Records from a data collection
##############################
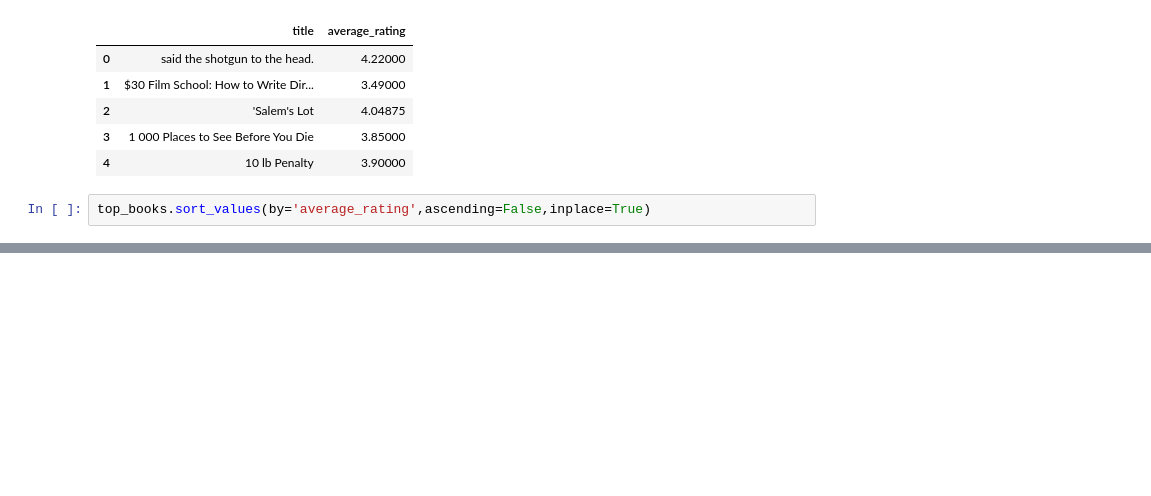
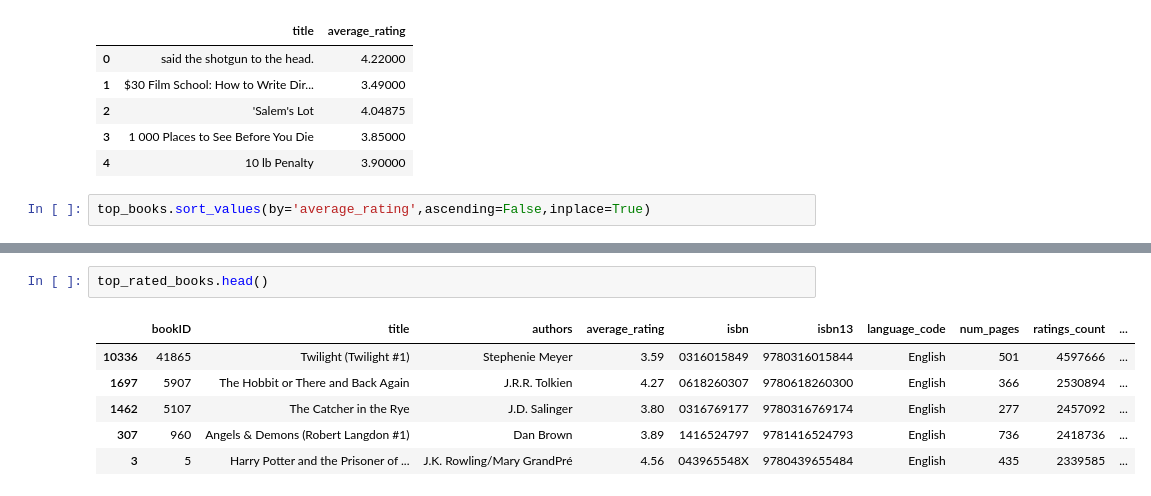
Before and after one commit to aksanaboo/books, a Jupyter notebook: Goodreads_bookEDA.ipynb, the cells around one changed output, grey strips where cells are left out. Drawn from its saved outputs; the diff is of its cells as text; blank space fills up the shorter version.

```diff
--- a/Goodreads_bookEDA.ipynb
+++ b/Goodreads_bookEDA.ipynb
@@ -477,0 +500,9 @@ top_books.head(30)
+# %%
+top_rated_books.head()
+# %% [output]
+|  | bookID | title | authors | average_rating | isbn | isbn13 | language_code | num_pages | ratings_count | ... |
+| 10336 | 41865 | Twilight (Twilight #1) | Stephenie Meyer | 3.59 | 0316015849 | 9780316015844 | English | 501 | 4597666 | ... |
+| 1697 | 5907 | The Hobbit or There and Back Again | J.R.R. Tolkien | 4.27 | 0618260307 | 9780618260300 | English | 366 | 2530894 | ... |
+| 1462 | 5107 | The Catcher in the Rye | J.D. Salinger | 3.80 | 0316769177 | 9780316769174 | English | 277 | 2457092 | ... |
+| 307 | 960 | Angels & Demons (Robert Langdon #1) | Dan Brown | 3.89 | 1416524797 | 9781416524793 | English | 736 | 2418736 | ... |
+| 3 | 5 | Harry Potter and the Prisoner of ... | J.K. Rowling/Mary GrandPré | 4.56 | 043965548X | 9780439655484 | English | 435 | 2339585 | ... |
```
Also changed, not shown: parts of 11 cells of this notebook.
##############################
### Task
The lines in the records above that include the word "English" must be copied out.

### Final answer
+| 10336 | 41865 | Twilight (Twilight #1) | Stephenie Meyer | 3.59 | 0316015849 | 9780316015844 | English | 501 | 4597666 | ... |
+| 1697 | 5907 | The Hobbit or There and Back Again | J.R.R. Tolkien | 4.27 | 0618260307 | 9780618260300 | English | 366 | 2530894 | ... |
+| 1462 | 5107 | The Catcher in the Rye | J.D. Salinger | 3.80 | 0316769177 | 9780316769174 | English | 277 | 2457092 | ... |
+| 307 | 960 | Angels & Demons (Robert Langdon #1) | Dan Brown | 3.89 | 1416524797 | 9781416524793 | English | 736 | 2418736 | ... |
+| 3 | 5 | Harry Potter and the Prisoner of ... | J.K. Rowling/Mary GrandPré | 4.56 | 043965548X | 9780439655484 | English | 435 | 2339585 | ... |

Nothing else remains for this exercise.